## Action item
What you return must match the listing below word for word.

## Records provided
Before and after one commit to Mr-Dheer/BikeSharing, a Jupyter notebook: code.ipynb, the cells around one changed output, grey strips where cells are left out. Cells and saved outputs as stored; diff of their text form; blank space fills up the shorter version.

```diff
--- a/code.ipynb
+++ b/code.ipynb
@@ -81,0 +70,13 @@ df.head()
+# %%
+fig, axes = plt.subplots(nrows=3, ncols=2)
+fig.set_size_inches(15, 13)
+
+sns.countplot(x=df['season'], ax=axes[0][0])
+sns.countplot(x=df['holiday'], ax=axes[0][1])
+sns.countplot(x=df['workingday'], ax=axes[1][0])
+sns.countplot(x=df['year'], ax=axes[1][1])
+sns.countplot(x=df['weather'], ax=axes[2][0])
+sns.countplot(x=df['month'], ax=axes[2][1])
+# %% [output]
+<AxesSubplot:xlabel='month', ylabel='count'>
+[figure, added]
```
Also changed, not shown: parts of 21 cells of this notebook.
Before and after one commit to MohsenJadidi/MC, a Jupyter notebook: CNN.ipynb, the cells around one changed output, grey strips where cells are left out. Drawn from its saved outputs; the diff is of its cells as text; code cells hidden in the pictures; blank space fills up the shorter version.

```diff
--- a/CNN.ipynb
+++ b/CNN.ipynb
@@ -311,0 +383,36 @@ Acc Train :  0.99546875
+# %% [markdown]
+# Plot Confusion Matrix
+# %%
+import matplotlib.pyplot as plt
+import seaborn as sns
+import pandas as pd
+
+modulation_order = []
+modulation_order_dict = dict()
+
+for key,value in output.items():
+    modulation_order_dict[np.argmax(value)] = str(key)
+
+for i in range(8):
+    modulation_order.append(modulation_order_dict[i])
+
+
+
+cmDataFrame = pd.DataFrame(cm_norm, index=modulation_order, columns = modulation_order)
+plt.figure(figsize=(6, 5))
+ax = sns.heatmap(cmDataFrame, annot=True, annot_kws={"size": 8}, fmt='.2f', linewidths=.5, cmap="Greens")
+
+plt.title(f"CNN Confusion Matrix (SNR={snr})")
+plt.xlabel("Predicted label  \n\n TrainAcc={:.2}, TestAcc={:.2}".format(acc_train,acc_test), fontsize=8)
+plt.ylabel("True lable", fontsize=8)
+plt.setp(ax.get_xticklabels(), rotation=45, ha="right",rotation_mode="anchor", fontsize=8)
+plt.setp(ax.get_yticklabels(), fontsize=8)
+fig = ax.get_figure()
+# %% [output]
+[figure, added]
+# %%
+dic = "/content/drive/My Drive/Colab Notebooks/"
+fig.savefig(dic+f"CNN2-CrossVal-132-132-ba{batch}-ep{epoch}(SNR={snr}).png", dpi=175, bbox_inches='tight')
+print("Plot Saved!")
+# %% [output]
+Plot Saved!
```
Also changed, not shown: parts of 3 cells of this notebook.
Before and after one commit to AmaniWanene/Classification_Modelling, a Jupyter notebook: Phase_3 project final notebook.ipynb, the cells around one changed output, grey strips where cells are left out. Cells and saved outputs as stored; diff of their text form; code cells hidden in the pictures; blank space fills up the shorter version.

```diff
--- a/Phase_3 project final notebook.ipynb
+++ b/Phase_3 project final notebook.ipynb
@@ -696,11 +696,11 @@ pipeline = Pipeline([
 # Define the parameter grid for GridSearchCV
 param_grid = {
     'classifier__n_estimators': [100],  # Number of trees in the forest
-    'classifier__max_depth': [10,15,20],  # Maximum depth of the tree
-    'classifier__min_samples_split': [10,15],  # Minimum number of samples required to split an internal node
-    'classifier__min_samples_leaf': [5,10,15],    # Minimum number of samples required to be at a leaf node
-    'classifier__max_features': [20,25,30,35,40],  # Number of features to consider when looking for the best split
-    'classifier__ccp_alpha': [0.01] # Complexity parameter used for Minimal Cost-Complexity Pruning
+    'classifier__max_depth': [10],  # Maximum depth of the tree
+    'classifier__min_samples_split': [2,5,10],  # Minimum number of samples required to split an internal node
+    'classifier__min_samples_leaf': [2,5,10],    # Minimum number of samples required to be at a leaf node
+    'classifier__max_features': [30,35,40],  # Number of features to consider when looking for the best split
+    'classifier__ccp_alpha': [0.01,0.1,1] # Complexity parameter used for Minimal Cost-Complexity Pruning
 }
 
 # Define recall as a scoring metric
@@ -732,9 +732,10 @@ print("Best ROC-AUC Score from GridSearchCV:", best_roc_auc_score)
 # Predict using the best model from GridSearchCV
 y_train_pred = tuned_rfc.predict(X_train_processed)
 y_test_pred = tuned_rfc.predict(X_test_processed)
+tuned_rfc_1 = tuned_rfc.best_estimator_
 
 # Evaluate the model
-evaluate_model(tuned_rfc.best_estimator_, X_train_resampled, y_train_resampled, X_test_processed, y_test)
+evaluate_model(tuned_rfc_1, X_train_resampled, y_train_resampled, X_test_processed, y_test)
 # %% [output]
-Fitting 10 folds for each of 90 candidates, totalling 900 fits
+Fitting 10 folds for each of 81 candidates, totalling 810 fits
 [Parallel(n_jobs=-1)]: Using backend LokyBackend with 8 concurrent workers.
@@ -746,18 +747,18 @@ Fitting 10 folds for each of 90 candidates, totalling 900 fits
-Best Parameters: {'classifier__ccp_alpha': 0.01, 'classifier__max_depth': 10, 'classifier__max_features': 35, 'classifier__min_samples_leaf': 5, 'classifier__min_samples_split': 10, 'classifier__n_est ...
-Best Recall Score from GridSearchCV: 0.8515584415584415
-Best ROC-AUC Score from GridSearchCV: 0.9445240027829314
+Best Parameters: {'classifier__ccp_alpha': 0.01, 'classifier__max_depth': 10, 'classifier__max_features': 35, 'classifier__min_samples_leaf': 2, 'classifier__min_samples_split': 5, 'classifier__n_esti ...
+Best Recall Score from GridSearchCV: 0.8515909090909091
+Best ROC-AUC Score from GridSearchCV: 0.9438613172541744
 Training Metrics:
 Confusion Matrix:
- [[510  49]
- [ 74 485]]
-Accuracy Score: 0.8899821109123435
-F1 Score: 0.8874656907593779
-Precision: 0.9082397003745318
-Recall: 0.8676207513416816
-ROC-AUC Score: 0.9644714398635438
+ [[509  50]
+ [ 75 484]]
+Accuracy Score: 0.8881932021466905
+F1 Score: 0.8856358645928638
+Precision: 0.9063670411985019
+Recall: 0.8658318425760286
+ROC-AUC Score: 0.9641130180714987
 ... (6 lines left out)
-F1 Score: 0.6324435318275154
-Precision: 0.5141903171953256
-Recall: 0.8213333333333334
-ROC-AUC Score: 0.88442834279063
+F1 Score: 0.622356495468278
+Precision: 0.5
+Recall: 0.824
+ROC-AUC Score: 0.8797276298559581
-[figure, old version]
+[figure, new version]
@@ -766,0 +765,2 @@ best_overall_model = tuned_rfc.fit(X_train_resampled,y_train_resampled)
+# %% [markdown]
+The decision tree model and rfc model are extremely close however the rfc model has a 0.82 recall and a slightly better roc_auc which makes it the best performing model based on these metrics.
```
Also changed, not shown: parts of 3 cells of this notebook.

## Exercise solution
Before and after one commit to Mr-Dheer/BikeSharing, a Jupyter notebook: code.ipynb, the cells around one changed output, grey strips where cells are left out. Cells and saved outputs as stored; diff of their text form; blank space fills up the shorter version.

```diff
--- a/code.ipynb
+++ b/code.ipynb
@@ -81,0 +70,13 @@ df.head()
+# %%
+fig, axes = plt.subplots(nrows=3, ncols=2)
+fig.set_size_inches(15, 13)
+
+sns.countplot(x=df['season'], ax=axes[0][0])
+sns.countplot(x=df['holiday'], ax=axes[0][1])
+sns.countplot(x=df['workingday'], ax=axes[1][0])
+sns.countplot(x=df['year'], ax=axes[1][1])
+sns.countplot(x=df['weather'], ax=axes[2][0])
+sns.countplot(x=df['month'], ax=axes[2][1])
+# %% [output]
+<AxesSubplot:xlabel='month', ylabel='count'>
+[figure, added]
```
Also changed, not shown: parts of 21 cells of this notebook.
Before and after one commit to MohsenJadidi/MC, a Jupyter notebook: CNN.ipynb, the cells around one changed output, grey strips where cells are left out. Drawn from its saved outputs; the diff is of its cells as text; code cells hidden in the pictures; blank space fills up the shorter version.

```diff
--- a/CNN.ipynb
+++ b/CNN.ipynb
@@ -311,0 +383,36 @@ Acc Train :  0.99546875
+# %% [markdown]
+# Plot Confusion Matrix
+# %%
+import matplotlib.pyplot as plt
+import seaborn as sns
+import pandas as pd
+
+modulation_order = []
+modulation_order_dict = dict()
+
+for key,value in output.items():
+    modulation_order_dict[np.argmax(value)] = str(key)
+
+for i in range(8):
+    modulation_order.append(modulation_order_dict[i])
+
+
+
+cmDataFrame = pd.DataFrame(cm_norm, index=modulation_order, columns = modulation_order)
+plt.figure(figsize=(6, 5))
+ax = sns.heatmap(cmDataFrame, annot=True, annot_kws={"size": 8}, fmt='.2f', linewidths=.5, cmap="Greens")
+
+plt.title(f"CNN Confusion Matrix (SNR={snr})")
+plt.xlabel("Predicted label  \n\n TrainAcc={:.2}, TestAcc={:.2}".format(acc_train,acc_test), fontsize=8)
+plt.ylabel("True lable", fontsize=8)
+plt.setp(ax.get_xticklabels(), rotation=45, ha="right",rotation_mode="anchor", fontsize=8)
+plt.setp(ax.get_yticklabels(), fontsize=8)
+fig = ax.get_figure()
+# %% [output]
+[figure, added]
+# %%
+dic = "/content/drive/My Drive/Colab Notebooks/"
+fig.savefig(dic+f"CNN2-CrossVal-132-132-ba{batch}-ep{epoch}(SNR={snr}).png", dpi=175, bbox_inches='tight')
+print("Plot Saved!")
+# %% [output]
+Plot Saved!
```
Also changed, not shown: parts of 3 cells of this notebook.
Before and after one commit to AmaniWanene/Classification_Modelling, a Jupyter notebook: Phase_3 project final notebook.ipynb, the cells around one changed output, grey strips where cells are left out. Cells and saved outputs as stored; diff of their text form; code cells hidden in the pictures; blank space fills up the shorter version.

```diff
--- a/Phase_3 project final notebook.ipynb
+++ b/Phase_3 project final notebook.ipynb
@@ -696,11 +696,11 @@ pipeline = Pipeline([
 # Define the parameter grid for GridSearchCV
 param_grid = {
     'classifier__n_estimators': [100],  # Number of trees in the forest
-    'classifier__max_depth': [10,15,20],  # Maximum depth of the tree
-    'classifier__min_samples_split': [10,15],  # Minimum number of samples required to split an internal node
-    'classifier__min_samples_leaf': [5,10,15],    # Minimum number of samples required to be at a leaf node
-    'classifier__max_features': [20,25,30,35,40],  # Number of features to consider when looking for the best split
-    'classifier__ccp_alpha': [0.01] # Complexity parameter used for Minimal Cost-Complexity Pruning
+    'classifier__max_depth': [10],  # Maximum depth of the tree
+    'classifier__min_samples_split': [2,5,10],  # Minimum number of samples required to split an internal node
+    'classifier__min_samples_leaf': [2,5,10],    # Minimum number of samples required to be at a leaf node
+    'classifier__max_features': [30,35,40],  # Number of features to consider when looking for the best split
+    'classifier__ccp_alpha': [0.01,0.1,1] # Complexity parameter used for Minimal Cost-Complexity Pruning
 }
 
 # Define recall as a scoring metric
@@ -732,9 +732,10 @@ print("Best ROC-AUC Score from GridSearchCV:", best_roc_auc_score)
 # Predict using the best model from GridSearchCV
 y_train_pred = tuned_rfc.predict(X_train_processed)
 y_test_pred = tuned_rfc.predict(X_test_processed)
+tuned_rfc_1 = tuned_rfc.best_estimator_
 
 # Evaluate the model
-evaluate_model(tuned_rfc.best_estimator_, X_train_resampled, y_train_resampled, X_test_processed, y_test)
+evaluate_model(tuned_rfc_1, X_train_resampled, y_train_resampled, X_test_processed, y_test)
 # %% [output]
-Fitting 10 folds for each of 90 candidates, totalling 900 fits
+Fitting 10 folds for each of 81 candidates, totalling 810 fits
 [Parallel(n_jobs=-1)]: Using backend LokyBackend with 8 concurrent workers.
@@ -746,18 +747,18 @@ Fitting 10 folds for each of 90 candidates, totalling 900 fits
-Best Parameters: {'classifier__ccp_alpha': 0.01, 'classifier__max_depth': 10, 'classifier__max_features': 35, 'classifier__min_samples_leaf': 5, 'classifier__min_samples_split': 10, 'classifier__n_est ...
-Best Recall Score from GridSearchCV: 0.8515584415584415
-Best ROC-AUC Score from GridSearchCV: 0.9445240027829314
+Best Parameters: {'classifier__ccp_alpha': 0.01, 'classifier__max_depth': 10, 'classifier__max_features': 35, 'classifier__min_samples_leaf': 2, 'classifier__min_samples_split': 5, 'classifier__n_esti ...
+Best Recall Score from GridSearchCV: 0.8515909090909091
+Best ROC-AUC Score from GridSearchCV: 0.9438613172541744
 Training Metrics:
 Confusion Matrix:
- [[510  49]
- [ 74 485]]
-Accuracy Score: 0.8899821109123435
-F1 Score: 0.8874656907593779
-Precision: 0.9082397003745318
-Recall: 0.8676207513416816
-ROC-AUC Score: 0.9644714398635438
+ [[509  50]
+ [ 75 484]]
+Accuracy Score: 0.8881932021466905
+F1 Score: 0.8856358645928638
+Precision: 0.9063670411985019
+Recall: 0.8658318425760286
+ROC-AUC Score: 0.9641130180714987
 ... (6 lines left out)
-F1 Score: 0.6324435318275154
-Precision: 0.5141903171953256
-Recall: 0.8213333333333334
-ROC-AUC Score: 0.88442834279063
+F1 Score: 0.622356495468278
+Precision: 0.5
+Recall: 0.824
+ROC-AUC Score: 0.8797276298559581
-[figure, old version]
+[figure, new version]
@@ -766,0 +765,2 @@ best_overall_model = tuned_rfc.fit(X_train_resampled,y_train_resampled)
+# %% [markdown]
+The decision tree model and rfc model are extremely close however the rfc model has a 0.82 recall and a slightly better roc_auc which makes it the best performing model based on these metrics.
```
Also changed, not shown: parts of 3 cells of this notebook.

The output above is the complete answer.